@Simeon - just decided to tidy up my Codea system and the first thing I have tried is exporting files to an external drive. When run through the system ie the zip export, worked fine - but relatively slow (one file a time). So I tried using the fileapp and seemed to work, did so for all files in documents (is root) but seems regards all collections as a folder but can’t see the files inside.
Thought: could you make all collections as zip files,and possibly even the .Codea files too, so the is recognised them as zips and deals with them accordingly? Internally Codea could treat them as .Codea or collections.
Version 4 might change all this.
Second thought: the arrival of metal means anyone with metal based Mac can access Codea on the iPad much easier than older Mac kit. Does it enable on Mac editing.
Anticipating it does - our only alternative to that is Airdrop and the browser editing which works well but had few issues. Any chance this could be improved? I wondered if you could modify it to export and import files from established editors like Notepad+ or Visual Studio Code and not live editing. That may stop some of the issues.
Finaly I think I am a little naive when thinking about iOS and Codea under the hood, like does the iPad multitask or simply share memory and switch and how does Codea interact, flowchart sort of thing - mainly in series or graphics then touch sort of thing. Any documentation or literature you could point me to?
Codea will open any folder with a
.codea extension. The zip import you mention was a way to bring files into Codea — but you could just as easily unzip them using the Files app and then tap on the
.codea files to edit and run them using Codea
You can store
.codea files anywhere on your iPad, and you can tap them in the Files app to edit them. That said, only the ones in the “On My iPad > Codea” folder will show up in the main project browser
Regarding Metal and macOS:
Codea 4.0 will have an entirely new renderer which uses Metal. This means it will run on macOS, and this includes the code editor. On macOS you will typically have
.codea files on your hard drive that you double-click to open in Codea. You could use any text editor to open these files (e.g., drag-and-drop a .codea package onto Sublime Text, or VS Code, and it will just show you all the Lua files inside)
Not exactly sure what you mean with the last question. iPad apps are either active (visible on the screen) or suspended (closed). This is very different to Mac apps, because on the Mac when you minimise or put a window in the background, the application is still running. On iOS the application essentially gets “frozen” and no longer receives CPU time.
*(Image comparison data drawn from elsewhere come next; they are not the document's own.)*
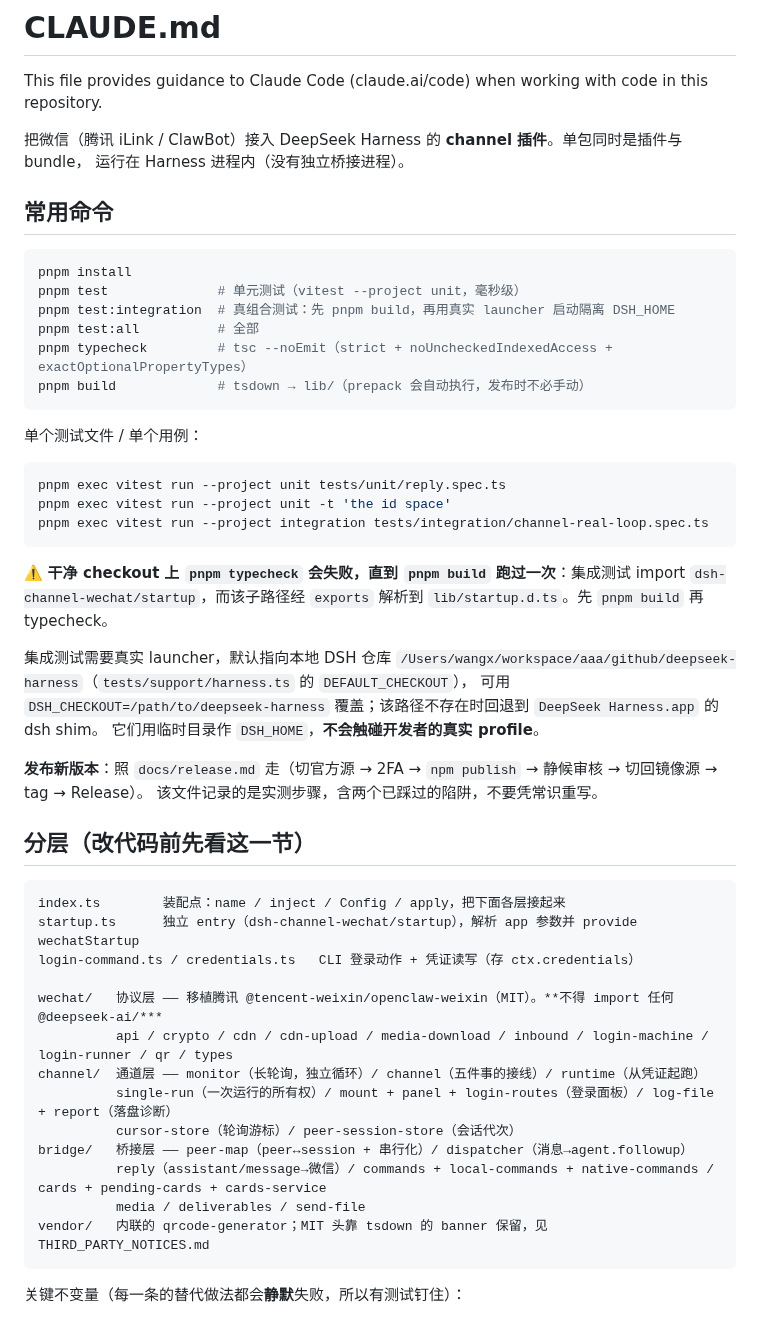
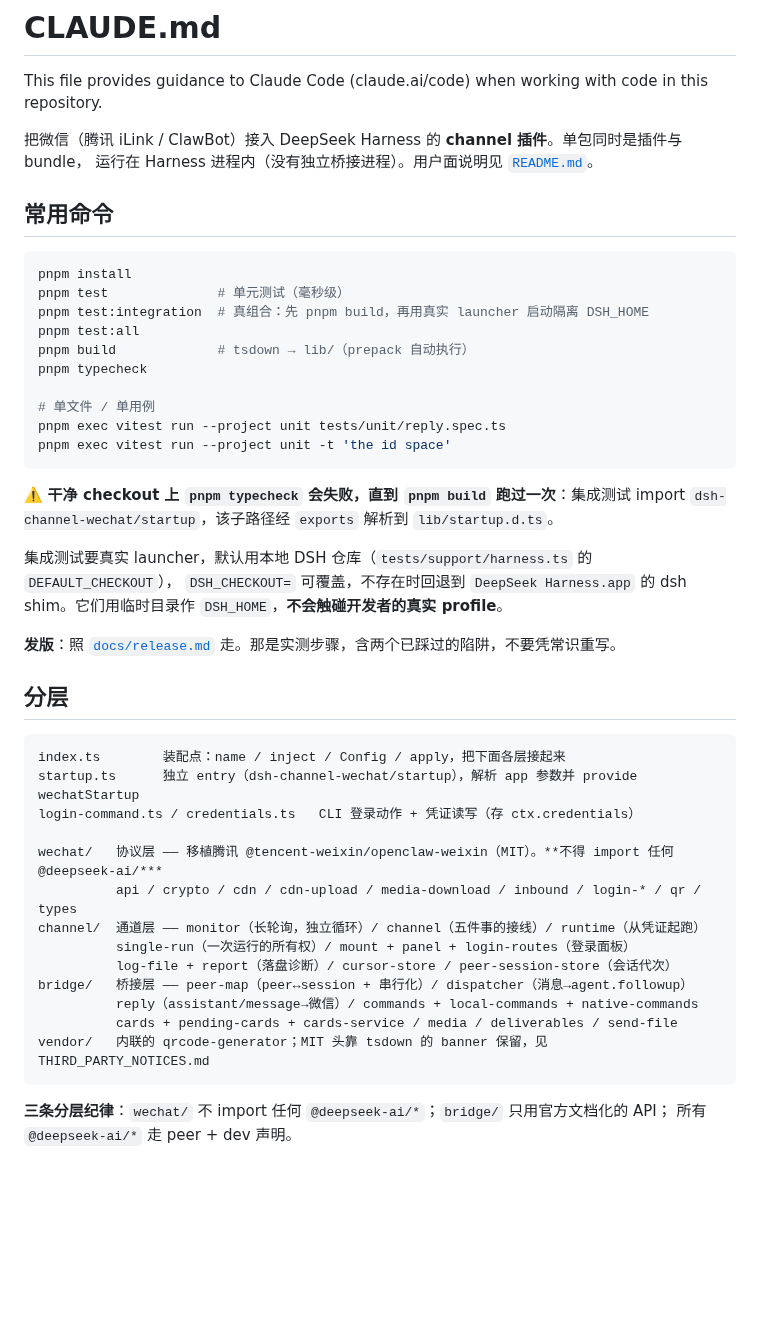
Before and after one commit to wangx-wx/dsh-channel-wechat, a Markdown page: CLAUDE.md, the part around one of its changes. Rendered like a GitHub page; blank space fills up the shorter version.

````diff
--- a/CLAUDE.md
+++ b/CLAUDE.md
@@ -3,39 +3,33 @@
 This file provides guidance to Claude Code (claude.ai/code) when working with code in this repository.
 
 把微信（腾讯 iLink / ClawBot）接入 DeepSeek Harness 的 **channel 插件**。单包同时是插件与 bundle，
-运行在 Harness 进程内（没有独立桥接进程）。
+运行在 Harness 进程内（没有独立桥接进程）。用户面说明见 [`README.md`](./README.md)。
 
 ## 常用命令
 
 ```bash
 pnpm install
-pnpm test              # 单元测试（vitest --project unit，毫秒级）
-pnpm test:integration  # 真组合测试：先 pnpm build，再用真实 launcher 启动隔离 DSH_HOME
-pnpm test:all          # 全部
-pnpm typecheck         # tsc --noEmit（strict + noUncheckedIndexedAccess + exactOptionalPropertyTypes）
-pnpm build             # tsdown → lib/（prepack 会自动执行，发布时不必手动）
-```
+pnpm test              # 单元测试（毫秒级）
+pnpm test:integration  # 真组合：先 pnpm build，再用真实 launcher 启动隔离 DSH_HOME
+pnpm test:all
+pnpm build             # tsdown → lib/（prepack 自动执行）
+pnpm typecheck
 
-单个测试文件 / 单个用例：
-
-```bash
+# 单文件 / 单用例
 pnpm exec vitest run --project unit tests/unit/reply.spec.ts
 pnpm exec vitest run --project unit -t 'the id space'
-pnpm exec vitest run --project integration tests/integration/channel-real-loop.spec.ts
 ```
 
 ⚠️ **干净 checkout 上 `pnpm typecheck` 会失败，直到 `pnpm build` 跑过一次**：集成测试 import
-`dsh-channel-wechat/startup`，而该子路径经 `exports` 解析到 `lib/startup.d.ts`。先 `pnpm build` 再 typecheck。
+`dsh-channel-wechat/startup`，该子路径经 `exports` 解析到 `lib/startup.d.ts`。
 
-集成测试需要真实 launcher，默认指向本地 DSH 仓库
-`/Users/wangx/workspace/aaa/github/deepseek-harness`（`tests/support/harness.ts` 的 `DEFAULT_CHECKOUT`），
-可用 `DSH_CHECKOUT=/path/to/deepseek-harness` 覆盖；该路径不存在时回退到 `DeepSeek Harness.app` 的 dsh shim。
-它们用临时目录作 `DSH_HOME`，**不会触碰开发者的真实 profile**。
+集成测试要真实 launcher，默认用本地 DSH 仓库（`tests/support/harness.ts` 的 `DEFAULT_CHECKOUT`），
+`DSH_CHECKOUT=` 可覆盖，不存在时回退到 `DeepSeek Harness.app` 的 dsh shim。它们用临时目录作
+`DSH_HOME`，**不会触碰开发者的真实 profile**。
 
-**发布新版本**：照 `docs/release.md` 走（切官方源 → 2FA → `npm publish` → 静候审核 → 切回镜像源 → tag → Release）。
-该文件记录的是实测步骤，含两个已踩过的陷阱，不要凭常识重写。
+**发版**：照 [`docs/release.md`](./docs/release.md) 走。那是实测步骤，含两个已踩过的陷阱，不要凭常识重写。
 
-## 分层（改代码前先看这一节）
+## 分层
 
 ```
 index.ts        装配点：name / inject / Config / apply，把下面各层接起来
@@ -43,15 +37,16 @@ startup.ts      独立 entry（dsh-channel-wechat/startup），解析 app 参数
 login-command.ts / credentials.ts   CLI 登录动作 + 凭证读写（存 ctx.credentials）
 
 wechat/   协议层 —— 移植腾讯 @tencent-weixin/openclaw-weixin（MIT）。**不得 import 任何 @deepseek-ai/***
-          api / crypto / cdn / cdn-upload / media-download / inbound / login-machine / login-runner / qr / types
+          api / crypto / cdn / cdn-upload / media-download / inbound / login-* / qr / types
 channel/  通道层 —— monitor（长轮询，独立循环）/ channel（五件事的接线）/ runtime（从凭证起跑）
-          single-run（一次运行的所有权）/ mount + panel + login-routes（登录面板）/ log-file + report（落盘诊断）
-          cursor-store（轮询游标）/ peer-session-store（会话代次）
+          single-run（一次运行的所有权）/ mount + panel + login-routes（登录面板）
+          log-file + report（落盘诊断）/ cursor-store / peer-session-store（会话代次）
 bridge/   桥接层 —— peer-map（peer↔session + 串行化）/ dispatcher（消息→agent.followup）
-          reply（assistant/message→微信）/ commands + local-commands + native-commands / cards + pending-cards + cards-service
-          media / deliverables / send-file
+          reply（assistant/message→微信）/ commands + local-commands + native-commands
+          cards + pending-cards + cards-service / media / deliverables / send-file
 vendor/   内联的 qrcode-generator；MIT 头靠 tsdown 的 banner 保留，见 THIRD_PARTY_NOTICES.md
 ```
 
-关键不变量（每一条的替代做法都会**静默**失败，所以有测试钉住）：
+**三条分层纪律**：`wechat/` 不 import 任何 `@deepseek-ai/*`；`bridge/` 只用官方文档化的 API；
+所有 `@deepseek-ai/*` 走 peer + dev 声明。
 
````
Also changed, not shown: other parts of CLAUDE.md (+51 -79 lines), docs/invariants.md (added, +230 -0 lines).
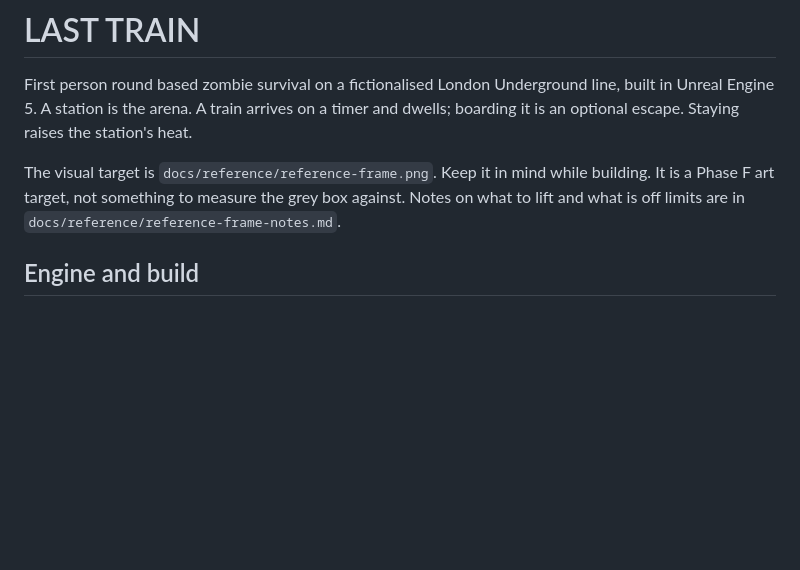
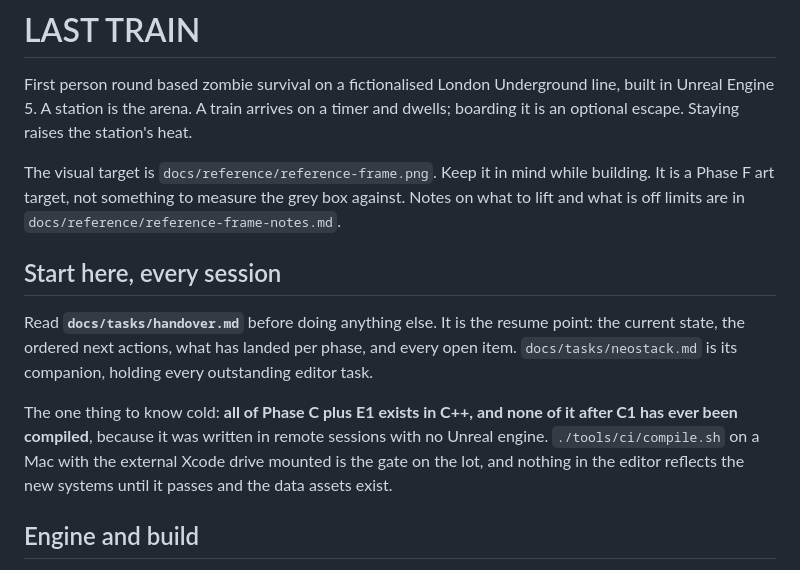
Before and after one commit to sohaibsohail98/london-underground-the-last-train, a Markdown page: CLAUDE.md, the part around the change. GitHub-like rendering; blank space fills up the shorter version.

```diff
--- a/CLAUDE.md
+++ b/CLAUDE.md
@@ -9,6 +9,19 @@ The visual target is `docs/reference/reference-frame.png`. Keep it in mind while
 building. It is a Phase F art target, not something to measure the grey box
 against. Notes on what to lift and what is off limits are in
 `docs/reference/reference-frame-notes.md`.
+
+## Start here, every session
+
+Read **`docs/tasks/handover.md`** before doing anything else. It is the resume
+point: the current state, the ordered next actions, what has landed per phase,
+and every open item. `docs/tasks/neostack.md` is its companion, holding every
+outstanding editor task.
+
+The one thing to know cold: **all of Phase C plus E1 exists in C++, and none of
+it after C1 has ever been compiled**, because it was written in remote sessions
+with no Unreal engine. `./tools/ci/compile.sh` on a Mac with the external Xcode
+drive mounted is the gate on the lot, and nothing in the editor reflects the new
+systems until it passes and the data assets exist.
 
 ## Engine and build
 
```
Also changed, not shown: docs/tasks/handover.md (+11 -0 lines).
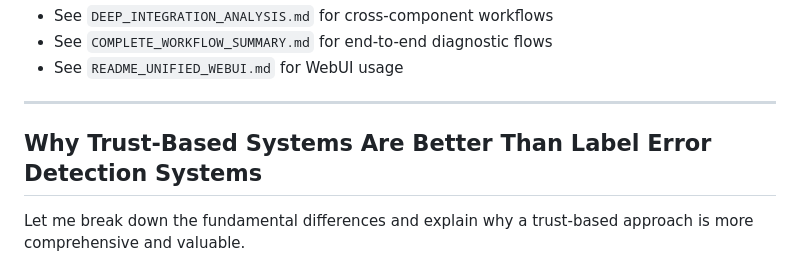
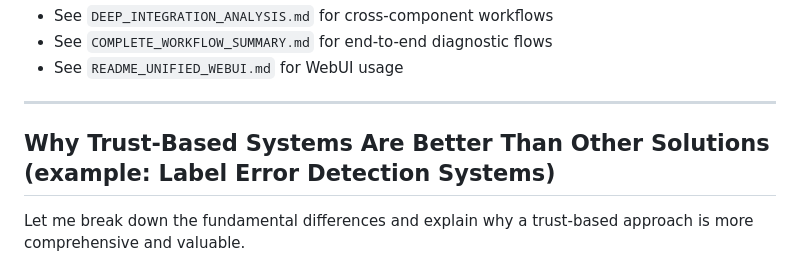
Before and after one commit to Kumarvels/OpenTrustEval, a Markdown page: README.md, the part around the change printed below. GitHub-like rendering.

Commit message:
Update README.md
Signed-off-by: Kumar Vel <11884941+Kumarvels@users.noreply.github.com>

```diff
--- a/README.md
+++ b/README.md
@@ -112,7 +112,7 @@ python superfast_production_server.py
 
 ---
 
-## Why Trust-Based Systems Are Better Than Label Error Detection Systems
+## Why Trust-Based Systems Are Better Than Other Solutions (example: Label Error Detection Systems)
 
 Let me break down the fundamental differences and explain why a trust-based approach is more comprehensive and valuable.
 
```
Also changed, not shown: other parts of README.md (+3 -3 lines).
If the application remains unused for a while on iOS it gets quit completely and the next time you open it, it runs from scratch
wait, C4 will run on the mac??
@RonJeffries - I had heard metal would allow iPad apps to run on the new generation of Mac’s. But, not on old Mac’s. That’s why I was hoping we could find another way of enabling a similar system with the old kit. Like Aircode and browsers. Could we have Codea running in a browser?